AT&T created a clickable ad by taking advantage of creative journalism while ensuring that the user has fun in the process. Indeed, technology enables creative ideas, but without reason for doing what we’re doing, it becomes another operational deliverable.


In times of a growing awareness of the science of marketing, brands need to recognize that while art and science propel marketing together, creativity is still the X-Factor that drives marketing effectiveness.


Burger King’s aggressive marketing campaigns can be a perfect example of the marriage of creative and digital. Their campaigns bet on pure creativity and ideas while also utilizing technology to their benefit.


According to many, their Google Home Super Bowl ad spot was “industry-disrupting”. Using geofencing, they rewarded customers with a  1-cent whopper if they’re within 600 feet of a McDonald’s location. Not only that! They even burned down a Burger king outlet to promote their flaming-burger and one-upped their rivals McDonald’s in the process.


Through these endeavors, Burger King drove their app from number nine to the first position in the free app rankings. Moreover, their 1-cent burger showed 20 times more redemption than any other Burger King app promotion.


Another good example is Spotify. In their 2018 goals campaign, the music streaming platform used data analytics to create hilarious posters inspired by real-life playlists of their users. Their campaigns are aimed to connect with their user base, yet, it stems from their ability to leverage data. Spotify amassed 7 million new subscribers that fiscal quarter.


As these instances evidence, data-driven marketing works best only when supplemented by a solid creative campaign. And, these are only some of the many examples.


The Future is Creative?


At the Cannes Lions 2019, John Wren, the Chairman and CEO of Omnicom (one of the big six in advertising), reiterated that the future must inevitably be creative. He opined that one could have all the knowledge of all the consumers globally, but if the content and ideas are not correct, it won’t have any impact.

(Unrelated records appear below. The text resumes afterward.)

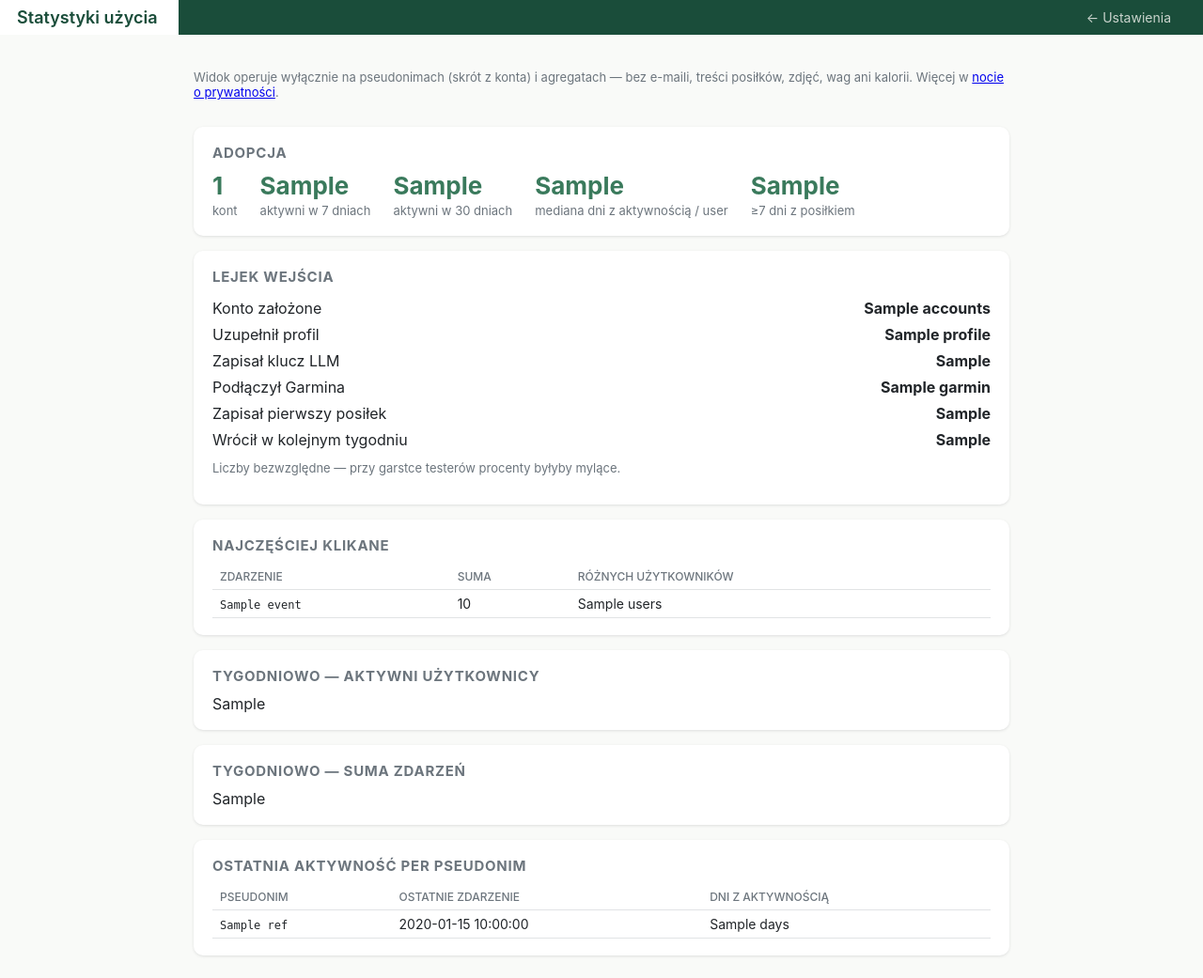
After one commit to mariuszwojciechowski/bilans-kcal, a FastAPI app: template app/templates/usage.html in a window 1280 px wide. The commit adds this page. Shown: the whole page at 94% size. Run offline with FastAPI, Linux system fonts and the light colour scheme; the template is opened without the code that fills it: most values are stand-ins (such as "Sample title", 1, 10 or a date in 2020); parts of the project's set-up code (start-up, migrations or seed data) failed here and were passed over.

Commit message:
Statystyki uzycia: liczniki dzienne, panel /usage, telemetria klienta
Liczniki po pseudonimie (bez e-maili i tresci posilkow), instrumentacja
serwera w kluczowych routach main.py, POST /api/usage dla zdarzen
klienckich (zakladki, wpis reczny, moje posilki, wybor zdjecia), panel
/usage tylko dla admina (adopcja, lejek, top zdarzenia, wykres tygodniowy,
ostatnia aktywnosc), retencja 180 dni (scripts/purge_usage.py), nota
/prywatnosc zaktualizowana. Dopisano tez do TODO.md zasade: pelna suite
testow puszczac dopiero po zgodzie wlasciciela.

Co-Authored-By: Claude Sonnet 5 <noreply@anthropic.com>

```diff
--- a/app/main.py
+++ b/app/main.py
@@ -15,16 +15,19 @@ from sqlalchemy.orm import Session
 from starlette.middleware.sessions import SessionMiddleware
 
 from . import auth
-from .config import (CONSENT_DEADLINE, DEBUG, DEV_SECRET_KEY, ENC_KEY, INVITE_CODE,
-                     MAX_PHOTO_BYTES, PHOTOS_DIR, PRIVACY_VERSION, SECRET_KEY, ensure_dirs)
+from .config import (ADMIN_EMAIL, CONSENT_DEADLINE, DEBUG, DEV_SECRET_KEY, ENC_KEY,
+                     INVITE_CODE, MAX_PHOTO_BYTES, PHOTOS_DIR, PRIVACY_VERSION, SECRET_KEY,
+                     ensure_dirs)
 from .db import db_session, get_session, init_db
-from .models import Activity, DailySummary, Meal, PendingMeal, SavedMeal, User, UserProfile, WeightLog
+from .models import (Activity, DailySummary, Meal, PendingMeal, SavedMeal, UsageDaily, User,
+                     UserProfile, WeightLog)
 from .providers import garmin as garmin_provider
 from .providers.garmin import GarminNotLoggedIn, GarminProvider
 from .services import consent as consent_service
 from .services import crypto
 from .services import meal_queue, meal_vision, quips, transfer
 from .services import settings as settings_service
+from .services import usage as usage_service
 from .services.balance import day_balance, deficit_warning, projected_weekly_change_kg
 from .services.charts import Series, bar_chart, line_chart
 from .services.energy import age_from_year, smoothed_weight, tdee_theoretical
@@ -139,6 +142,7 @@ def login_submit(request: Request, email: str = Form(...), password: str = Form(
         return RedirectResponse("/login?error=bad", status_code=303)
     auth.reset_failed_login(email)
     auth.login_user(request, user)
+    usage_service.bump(db, user.id, "login")
     return RedirectResponse("/", status_code=303)
 
 
@@ -258,6 +262,7 @@ def put_profile(data: ProfileIn, db: Session = Depends(db_session),
         profile.lifestyle = data.lifestyle
     profile.tz = data.tz
     db.commit()
+    usage_service.bump(db, user.id, "profile_save")
     return {"ok": True}
 
 
@@ -268,6 +273,7 @@ def sync(days: int = 7, db: Session = Depends(db_session),
          user: User = Depends(auth.current_user)):
     """Ręczna synchronizacja — bez throttla, synchronicznie, zwraca liczniki."""
     mark_attempt(user.id)
+    usage_service.bump(db, user.id, "sync_manual")
     try:
         return sync_range(db, GarminProvider(user.id, db), user.id, days=days)
     except GarminNotLoggedIn as exc:
@@ -297,6 +303,7 @@ def save_weight(data: WeightIn, db: Session = Depends(db_session),
         db.add(WeightLog(user_id=user.id, date=data.date,
                           weight_kg=data.weight_kg, source="manual"))
     db.commit()
+    usage_service.bump(db, user.id, "weight_manual")
     return {"ok": True}
 
 
@@ -317,6 +324,7 @@ def save_steps(day: date, data: StepsIn, db: Session = Depends(db_session),
     else:
         db.add(DailySummary(user_id=user.id, date=day, steps=data.steps))
     db.commit()
+    usage_service.bump(db, user.id, "steps_set")
     return {"ok": True}
 
 
@@ -492,6 +500,7 @@ def day_report(db: Session, user_id: int, day: date) -> dict:
 @app.get("/api/day/{day}")
 def get_day(day: date, db: Session = Depends(db_session),
             user: User = Depends(auth.current_user)):
+    usage_service.bump(db, user.id, "day_view")
     return day_report(db, user.id, day)
 
 
@@ -530,6 +539,7 @@ async def estimate_meal_photo(
     """Krok 1: zdjęcie → szacunek (draft do korekty; nic nie zapisujemy).
     Bez klucza LLM / bez internetu: posiłek trafia do kolejki offline."""
     background.add_task(maybe_sync, user.id)
+    usage_service.bump(db, user.id, "meal_photo")
     keys = settings_service.get_llm_keys(db, user.id)
     data = await photo.read()
     if len(data) > MAX_PHOTO_BYTES:
@@ -566,6 +576,7 @@ def estimate_meal_text(
 ):
     """Krok 1 (wariant tekstowy): opis → szacunek. Fallback: kolejka offline."""
     background.add_task(maybe_sync, user.id)
+    usage_service.bump(db, user.id, "meal_text")
     keys = settings_service.get_llm_keys(db, user.id)
     target_day = day or date.today()
     if not meal_vision.llm_configured(keys.gemini, keys.anthropic):
@@ -624,6 +635,8 @@ def save_meal(data: MealIn, background: BackgroundTasks,
     )
     db.add(meal)
     db.commit()
+    if data.source in ("photo", "text", "manual", "saved"):
+        usage_service.bump(db, user.id, f"meal_save_{data.source}")
     return {"id": meal.id}
 
 
@@ -635,6 +648,7 @@ def delete_meal(meal_id: int, db: Session = Depends(db_session),
         raise HTTPException(404)
     db.delete(meal)
     db.commit()
+    usage_service.bump(db, user.id, "meal_delete")
     return {"ok": True}
 
 
@@ -646,6 +660,7 @@ def delete_pending(pending_id: int, db: Session = Depends(db_session),
     if pending is None or pending.user_id != user.id:
         raise HTTPException(404)
     meal_queue.delete_pending(db, pending)
+    usage_service.bump(db, user.id, "queue_delete")
     return {"ok": True}
 
 
@@ -685,6 +700,7 @@ def settings_page(request: Request, db: Session = Depends(db_session),
         request,
         "settings.html",
         {
+            "is_admin": user.email == ADMIN_EMAIL,
             "garmin_connected": garmin_provider.tokens_present(db, user.id),
             "last_sync_ago": humanize_ago(last_sync),
             "gemini_masked": settings_service.masked(stored.get("gemini_api_key")),
@@ -733,6 +749,7 @@ def settings_llm(
         settings_service.set_setting(db, user.id, "gemini_api_key", gemini_api_key.strip())
     if anthropic_api_key.strip():
         settings_service.set_setting(db, user.id, "anthropic_api_key", anthropic_api_key.strip())
+    usage_service.bump(db, user.id, "llm_key_save")
     background.add_task(meal_queue.process_queue, user.id)
     return RedirectResponse("/settings?saved=1", status_code=303)
 
@@ -748,6 +765,7 @@ def settings_lifestyle(lifestyle: str = Form(...), db: Session = Depends(db_sess
         raise HTTPException(422, "Nieznany styl życia")
     profile.lifestyle = lifestyle
     db.commit()
+    usage_service.bump(db, user.id, "lifestyle_save")
     return RedirectResponse("/settings?saved=1", status_code=303)
 
 
@@ -760,6 +778,7 @@ def settings_goal(target_weight_kg: float = Form(...), db: Session = Depends(db_
         raise HTTPException(409, "Najpierw skonfiguruj profil na dashboardzie")
     profile.target_weight_kg = target_weight_kg
     db.commit()
+    usage_service.bump(db, user.id, "goal_save")
     return RedirectResponse("/settings?saved=1", status_code=303)
 
 
@@ -773,7 +792,9 @@ def settings_garmin(email: str = Form(...), password: str = Form(...),
     except Exception as exc:
         return RedirectResponse(f"/settings?error={exc.__class__.__name__}", status_code=303)
     if result == "mfa":
+        usage_service.bump(db, user.id, "garmin_mfa")
         return RedirectResponse("/settings?mfa=1", status_code=303)
+    usage_service.bump(db, user.id, "garmin_connect_ok")
     return RedirectResponse("/settings?saved=1", status_code=303)
 
 
@@ -784,6 +805,7 @@ def settings_garmin_mfa(code: str = Form(...), db: Session = Depends(db_session)
         garmin_provider.interactive_login_mfa(db, code.strip(), user.id)
     except Exception as exc:
         return RedirectResponse(f"/settings?error={exc.__class__.__name__}", status_code=303)
+    usage_service.bump(db, user.id, "garmin_connect_ok")
     return RedirectResponse("/settings?saved=1", status_code=303)
 
 
@@ -794,6 +816,7 @@ def transfer_export(db: Session = Depends(db_session),
                     user: User = Depends(auth.current_user)):
     """'Przygotuj dane do przeniesienia na inne urządzenie' — plik JSON do pobrania."""
     payload = transfer.export_payload(db, user.id)
+    usage_service.bump(db, user.id, "transfer_export")
     return Response(
         json.dumps(payload, ensure_ascii=False),
         media_type="application/json",
@@ -815,13 +838,15 @@ async def transfer_import(
         counts = transfer.import_payload(db, user.id, payload)
     except (ValueError, KeyError, json.JSONDecodeError) as exc:
         raise HTTPException(422, f"Nieprawidłowy plik transferu: {exc}")
+    usage_service.bump(db, user.id, "transfer_import")
     background.add_task(meal_queue.process_queue, user.id)
     return counts
 
 
 @app.post("/api/queue/process")
-def queue_process(background: BackgroundTasks,
+def queue_process(background: BackgroundTasks, db: Session = Depends(db_session),
                   user: User = Depends(auth.current_user)):
+    usage_service.bump(db, user.id, "queue_process")
     background.add_task(meal_queue.process_queue, user.id)
     return {"ok": True}
 
@@ -829,6 +854,13 @@ def queue_process(background: BackgroundTasks,
 # ── Trendy ────────────────────────────────────────────────────────────────
 
 TREND_RANGES = [(7, "Tydzień"), (30, "Miesiąc"), (90, "Kwartał"), (180, "Pół roku")]
+
+
+def _bump_trends_range(db: Session, user_id: int, days: int) -> None:
+    """trends_7|30|90|180 — najbliższy zdefiniowany zakres (przycisk może
+    nadal wysłać dowolną liczbę dni)."""
+    nearest = min((d for d, _ in TREND_RANGES), key=lambda d: abs(d - days))
+    usage_service.bump(db, user_id, f"trends_{nearest}")
 
 
 @app.get("/trends", response_class=HTMLResponse)
@@ -841,6 +873,8 @@ def trends(
 ):
     background.add_task(maybe_sync, user.id)
     days = max(2, min(days, 366))
+    usage_service.bump(db, user.id, "trends_view")
+    _bump_trends_range(db, user.id, days)
     today = date.today()
     start = today - timedelta(days=days - 1)
     profile = db.get(UserProfile, user.id)
@@ -923,6 +957,42 @@ def trends(
             "has_logo": (STATIC_DIR / "logo.png").exists(),
         },
     )
+
+
+# ── Statystyki użycia (tylko admin) ───────────────────────────────────────
+
+def require_admin(user: User = Depends(auth.current_user)) -> User:
+    """Nie-admin dostaje 404, nie 403 — nie ma po co ogłaszać, że taki widok
+    w ogóle istnieje."""
+    if user.email != ADMIN_EMAIL:
+        raise HTTPException(404)
+    return user
+
+
+@app.get("/usage", response_class=HTMLResponse)
+def usage_page(request: Request, db: Session = Depends(db_session),
+              user: User = Depends(require_admin)):
+    stats = usage_service.dashboard_stats(db)
+    return templates.TemplateResponse(
+        request,
+        "usage.html",
+        {**stats, "has_logo": (STATIC_DIR / "logo.png").exists()},
+    )
+
+
+class UsageEventIn(BaseModel):
+    event: str
+
+
+@app.post("/api/usage", status_code=204)
+def api_usage(data: UsageEventIn, db: Session = Depends(db_session),
+             user: User = Depends(auth.current_user)):
+    """Zdarzenia czysto klienckie — te, które nie mają odpowiednika po
+    stronie serwera (przełączanie zakładek, otwarcie wpisu ręcznego...)."""
+    if data.event not in usage_service.EVENTS:
+        raise HTTPException(422, "Nieznane zdarzenie")
+    usage_service.bump(db, user.id, data.event)
+    return Response(status_code=204)
 
 
 # ── PWA — pliki publiczne (bez auth) ─────────────────────────────────────
@@ -1017,6 +1087,7 @@ def api_save_llm(data: LlmKeysIn, background: BackgroundTasks,
         settings_service.set_setting(db, user.id, "gemini_api_key", data.gemini_api_key.strip())
     if data.anthropic_api_key.strip():
         settings_service.set_setting(db, user.id, "anthropic_api_key", data.anthropic_api_key.strip())
+    usage_service.bump(db, user.id, "llm_key_save")
     background.add_task(meal_queue.process_queue, user.id)
     return {"ok": True}
 
@@ -1063,6 +1134,7 @@ def create_saved_meal(data: SavedMealIn, db: Session = Depends(db_session),
     sm.assumptions_json = json.dumps(data.assumptions, ensure_ascii=False) if data.assumptions else None
     sm.last_used_at = datetime.utcnow()
     db.commit()
+    usage_service.bump(db, user.id, "saved_meal_create")
     return {"id": sm.id}
 
 
@@ -1085,6 +1157,7 @@ def use_saved_meal(meal_id: int, db: Session = Depends(db_session),
         raise HTTPException(404)
     sm.last_used_at = datetime.utcnow()
     db.commit()
+    usage_service.bump(db, user.id, "saved_meal_use")
     return {
         "description": sm.name,
         "kcal": sm.kcal, "kcal_min": sm.kcal_min, "kcal_max": sm.kcal_max,
@@ -1130,6 +1203,7 @@ def add_manual_activity(data: ActivityIn, db: Session = Depends(db_session),
     )
     db.add(activity)
     db.commit()
+    usage_service.bump(db, user.id, "activity_add")
     return {
         "id": activity.id,
         "kcal": round(kcal),
@@ -1148,6 +1222,7 @@ def delete_manual_activity(activity_id: int, db: Session = Depends(db_session),
         raise HTTPException(404, "Można usuwać tylko ręcznie dodane aktywności")
     db.delete(activity)
     db.commit()
+    usage_service.bump(db, user.id, "activity_delete")
     return {"ok": True}
 
 
@@ -1157,6 +1232,8 @@ def delete_manual_activity(activity_id: int, db: Session = Depends(db_session),
 def api_trends_data(days: int = 30, db: Session = Depends(db_session),
                     user: User = Depends(auth.current_user)):
     days = max(2, min(days, 366))
+    usage_service.bump(db, user.id, "trends_view")
+    _bump_trends_range(db, user.id, days)
     today = date.today()
     start = today - timedelta(days=days - 1)
     profile = db.get(UserProfile, user.id)
--- /dev/null
+++ b/app/templates/usage.html
@@ -0,0 +1,121 @@
+<!doctype html>
+<html lang="pl">
+<head>
+<meta charset="utf-8">
+<meta name="viewport" content="width=device-width, initial-scale=1">
+<title>Fit Krasnal — statystyki użycia</title>
+{% if has_logo %}<link rel="icon" href="/static/favicon-32.png">
+{% endif %}<style>
+  :root {
+    --green: #1A4D3A; --green-med: #3A7A5C; --lime: #8DC63F;
+    --bg: #F9FAF8; --card: #FFFFFF; --ink: #212529; --stone: #6C757D;
+    --danger: #DC3545; --success: #28A745;
+  }
+  @media (prefers-color-scheme: dark) {
+    :root { --bg: #131715; --card: #1B211D; --ink: #E8ECE9; --stone: #9AA39D; }
+  }
+  * { box-sizing: border-box; }
+  body { margin: 0; font-family: -apple-system, "Segoe UI", Inter, sans-serif;
+         background: var(--bg); color: var(--ink); }
+  header { background: var(--green); color: #F9FAF8; padding: 0 24px 0 0;
+           display: flex; align-items: stretch; gap: 12px; }
+  header > :not(.brand) { align-self: center; }
+  header a.brand { background: #fff; display: flex; align-items: center; gap: 12px;
+                   padding: 8px 22px 8px 18px; text-decoration: none; }
+  header img.logo { width: 52px; height: 52px; }
+  header h1 { font-size: 18px; font-weight: 600; margin: 0; color: var(--green); }
+  header a.nav { color: #C9D3CC; font-size: 14px; text-decoration: none;
+                 padding: 6px 10px; border-radius: 6px; }
+  header a.nav:hover { background: rgba(255,255,255,.12); }
+  main { max-width: 900px; margin: 24px auto; padding: 0 16px; display: grid; gap: 16px; }
+  .card { background: var(--card); border-radius: 10px; padding: 18px 20px;
+          box-shadow: 0 1px 3px rgba(33,37,41,.12); }
+  h2 { font-size: 15px; margin: 0 0 10px; text-transform: uppercase;
+       letter-spacing: .05em; color: var(--stone); }
+  .muted { color: var(--stone); font-size: 13px; }
+  .kpis { display: flex; flex-wrap: wrap; gap: 24px; }
+  .kpi b { display: block; font-size: 26px; color: var(--green-med); }
+  table { width: 100%; border-collapse: collapse; font-size: 14px; }
+  th, td { text-align: left; padding: 6px 8px; border-bottom: 1px solid rgba(108,117,125,.2); }
+  th { color: var(--stone); font-weight: 500; font-size: 12px; text-transform: uppercase; }
+  .funnel div { display: flex; justify-content: space-between; padding: 4px 0; }
+  code { font-size: 12px; }
+</style>
+</head>
+<body>
+<header><a class="brand" href="/" title="Dziś">{% if has_logo %}<img class="logo" src="/static/logo-bw.png" alt="">{% endif %}<h1>Statystyki użycia</h1></a>
+  <span style="margin-left:auto"></span>
+  <a class="nav" href="/settings">← Ustawienia</a>
+</header>
+<main>
+
+<p class="muted">Widok operuje wyłącznie na pseudonimach (skrót z konta) i agregatach —
+bez e-maili, treści posiłków, zdjęć, wag ani kalorii. Więcej w
+<a href="/prywatnosc">nocie o prywatności</a>.</p>
+
+<section class="card">
+  <h2>Adopcja</h2>
+  <div class="kpis">
+    <div class="kpi"><b>{{ total_accounts }}</b><span class="muted">kont</span></div>
+    <div class="kpi"><b>{{ active_7 }}</b><span class="muted">aktywni w 7 dniach</span></div>
+    <div class="kpi"><b>{{ active_30 }}</b><span class="muted">aktywni w 30 dniach</span></div>
+    <div class="kpi"><b>{{ median_days_active }}</b><span class="muted">mediana dni z aktywnością / user</span></div>
+    <div class="kpi"><b>{{ adopted_7d }}</b><span class="muted">≥7 dni z posiłkiem</span></div>
+  </div>
+</section>
+
+<section class="card">
+  <h2>Lejek wejścia</h2>
+  <div class="funnel">
+    <div><span>Konto założone</span><b>{{ funnel.accounts }}</b></div>
+    <div><span>Uzupełnił profil</span><b>{{ funnel.profile }}</b></div>
+    <div><span>Zapisał klucz LLM</span><b>{{ funnel.llm_key }}</b></div>
+    <div><span>Podłączył Garmina</span><b>{{ funnel.garmin }}</b></div>
+    <div><span>Zapisał pierwszy posiłek</span><b>{{ funnel.first_meal }}</b></div>
+    <div><span>Wrócił w kolejnym tygodniu</span><b>{{ funnel.returned_week2 }}</b></div>
+  </div>
+  <p class="muted" style="margin-top:8px">Liczby bezwzględne — przy garstce testerów procenty
+  byłyby mylące.</p>
+</section>
+
+<section class="card">
+  <h2>Najczęściej klikane</h2>
+  <table>
+    <thead><tr><th>Zdarzenie</th><th>Suma</th><th>Różnych użytkowników</th></tr></thead>
+    <tbody>
+      {% for e in top_events %}
+      <tr><td><code>{{ e.event }}</code></td><td>{{ e.sum }}</td><td>{{ e.users }}</td></tr>
+      {% else %}
+      <tr><td colspan="3" class="muted">Brak danych.</td></tr>
+      {% endfor %}
+    </tbody>
+  </table>
+</section>
+
+<section class="card">
+  <h2>Tygodniowo — aktywni użytkownicy</h2>
+  {{ chart_weekly_active | safe }}
+</section>
+
+<section class="card">
+  <h2>Tygodniowo — suma zdarzeń</h2>
+  {{ chart_weekly_events | safe }}
+</section>
+
+<section class="card">
+  <h2>Ostatnia aktywność per pseudonim</h2>
+  <table>
+    <thead><tr><th>Pseudonim</th><th>Ostatnie zdarzenie</th><th>Dni z aktywnością</th></tr></thead>
+    <tbody>
+      {% for u in last_activity %}
+      <tr><td><code>{{ u.ref }}</code></td><td>{{ u.last_date }}</td><td>{{ u.days }}</td></tr>
+      {% else %}
+      <tr><td colspan="3" class="muted">Brak danych.</td></tr>
+      {% endfor %}
+    </tbody>
+  </table>
+</section>
+
+</main>
+</body>
+</html>
```
Also changed, not shown: TODO.md (+6 -0 lines), app/config.py (+10 -0 lines), app/models.py (+16 -0 lines), app/services/usage.py (added, +195 -0 lines), app/templates/mobile.html (+13 -2 lines), app/templates/privacy.html (+7 -0 lines), app/templates/settings.html (+7 -0 lines), scripts/purge_usage.py (added, +34 -0 lines), tests/test_usage.py (added, +151 -0 lines).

He further added that Omnicom believes data and technology should be in service to creativity and content, as creativity will always be the future of the advertising business.


It’s beyond doubt that mature creatives will propel all advertisements in the days to come. The Sizmek study concludes that marketers now want better ways to incorporate the creative aesthetic of their brands into highly personalized, data-driven campaigns.


Also, Nielsen Catalina quantifies this by finding that creative accounts for 47% of sales lift, making it the most critical advertising element. Irrespective of the budget, weak creatives result in weak sales lift. The opposite is equally valid.


Finally, then, it comes down to a matter of value over volume. As marketers in a world where everyone is pressed for time, we can shout out loud and often, hoping that someone hears us. Otherwise, we might actively engage people through quality creative work that appeals to their hearts. The choice, after all, is yours.